Activity:
A precise repetition of every line below is the required answer.

Data extracted from a collection:
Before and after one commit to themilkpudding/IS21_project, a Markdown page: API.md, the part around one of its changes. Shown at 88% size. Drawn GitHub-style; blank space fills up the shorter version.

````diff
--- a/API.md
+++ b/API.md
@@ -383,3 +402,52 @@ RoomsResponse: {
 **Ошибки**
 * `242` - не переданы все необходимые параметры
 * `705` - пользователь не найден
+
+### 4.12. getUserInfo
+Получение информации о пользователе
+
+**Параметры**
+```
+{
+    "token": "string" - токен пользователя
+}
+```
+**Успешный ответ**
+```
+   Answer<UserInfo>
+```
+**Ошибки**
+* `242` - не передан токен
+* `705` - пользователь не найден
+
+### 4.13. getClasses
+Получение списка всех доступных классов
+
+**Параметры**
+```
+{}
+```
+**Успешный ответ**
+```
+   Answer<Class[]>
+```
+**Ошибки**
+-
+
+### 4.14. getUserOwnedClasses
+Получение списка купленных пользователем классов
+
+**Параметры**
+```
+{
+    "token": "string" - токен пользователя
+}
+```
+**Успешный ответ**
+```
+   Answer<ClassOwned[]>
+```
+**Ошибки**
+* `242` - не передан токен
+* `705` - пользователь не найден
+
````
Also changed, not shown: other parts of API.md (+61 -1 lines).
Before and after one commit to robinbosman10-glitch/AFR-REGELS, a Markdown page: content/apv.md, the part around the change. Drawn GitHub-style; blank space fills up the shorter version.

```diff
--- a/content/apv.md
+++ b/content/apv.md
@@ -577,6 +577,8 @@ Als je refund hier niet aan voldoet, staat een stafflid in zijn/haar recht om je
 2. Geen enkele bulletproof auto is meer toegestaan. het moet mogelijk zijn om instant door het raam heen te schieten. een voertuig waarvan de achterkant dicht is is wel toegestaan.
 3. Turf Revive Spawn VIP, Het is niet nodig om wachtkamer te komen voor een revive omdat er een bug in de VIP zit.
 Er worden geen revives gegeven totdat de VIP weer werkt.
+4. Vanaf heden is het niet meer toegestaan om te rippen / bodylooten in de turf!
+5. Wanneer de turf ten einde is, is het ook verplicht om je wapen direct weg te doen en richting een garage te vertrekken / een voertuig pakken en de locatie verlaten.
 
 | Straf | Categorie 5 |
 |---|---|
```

Your response:
Before and after one commit to themilkpudding/IS21_project, a Markdown page: API.md, the part around one of its changes. Shown at 88% size. Drawn GitHub-style; blank space fills up the shorter version.

````diff
--- a/API.md
+++ b/API.md
@@ -383,3 +402,52 @@ RoomsResponse: {
 **Ошибки**
 * `242` - не переданы все необходимые параметры
 * `705` - пользователь не найден
+
+### 4.12. getUserInfo
+Получение информации о пользователе
+
+**Параметры**
+```
+{
+    "token": "string" - токен пользователя
+}
+```
+**Успешный ответ**
+```
+   Answer<UserInfo>
+```
+**Ошибки**
+* `242` - не передан токен
+* `705` - пользователь не найден
+
+### 4.13. getClasses
+Получение списка всех доступных классов
+
+**Параметры**
+```
+{}
+```
+**Успешный ответ**
+```
+   Answer<Class[]>
+```
+**Ошибки**
+-
+
+### 4.14. getUserOwnedClasses
+Получение списка купленных пользователем классов
+
+**Параметры**
+```
+{
+    "token": "string" - токен пользователя
+}
+```
+**Успешный ответ**
+```
+   Answer<ClassOwned[]>
+```
+**Ошибки**
+* `242` - не передан токен
+* `705` - пользователь не найден
+
````
Also changed, not shown: other parts of API.md (+61 -1 lines).
Before and after one commit to robinbosman10-glitch/AFR-REGELS, a Markdown page: content/apv.md, the part around the change. Drawn GitHub-style; blank space fills up the shorter version.

```diff
--- a/content/apv.md
+++ b/content/apv.md
@@ -577,6 +577,8 @@ Als je refund hier niet aan voldoet, staat een stafflid in zijn/haar recht om je
 2. Geen enkele bulletproof auto is meer toegestaan. het moet mogelijk zijn om instant door het raam heen te schieten. een voertuig waarvan de achterkant dicht is is wel toegestaan.
 3. Turf Revive Spawn VIP, Het is niet nodig om wachtkamer te komen voor een revive omdat er een bug in de VIP zit.
 Er worden geen revives gegeven totdat de VIP weer werkt.
+4. Vanaf heden is het niet meer toegestaan om te rippen / bodylooten in de turf!
+5. Wanneer de turf ten einde is, is het ook verplicht om je wapen direct weg te doen en richting een garage te vertrekken / een voertuig pakken en de locatie verlaten.
 
 | Straf | Categorie 5 |
 |---|---|
```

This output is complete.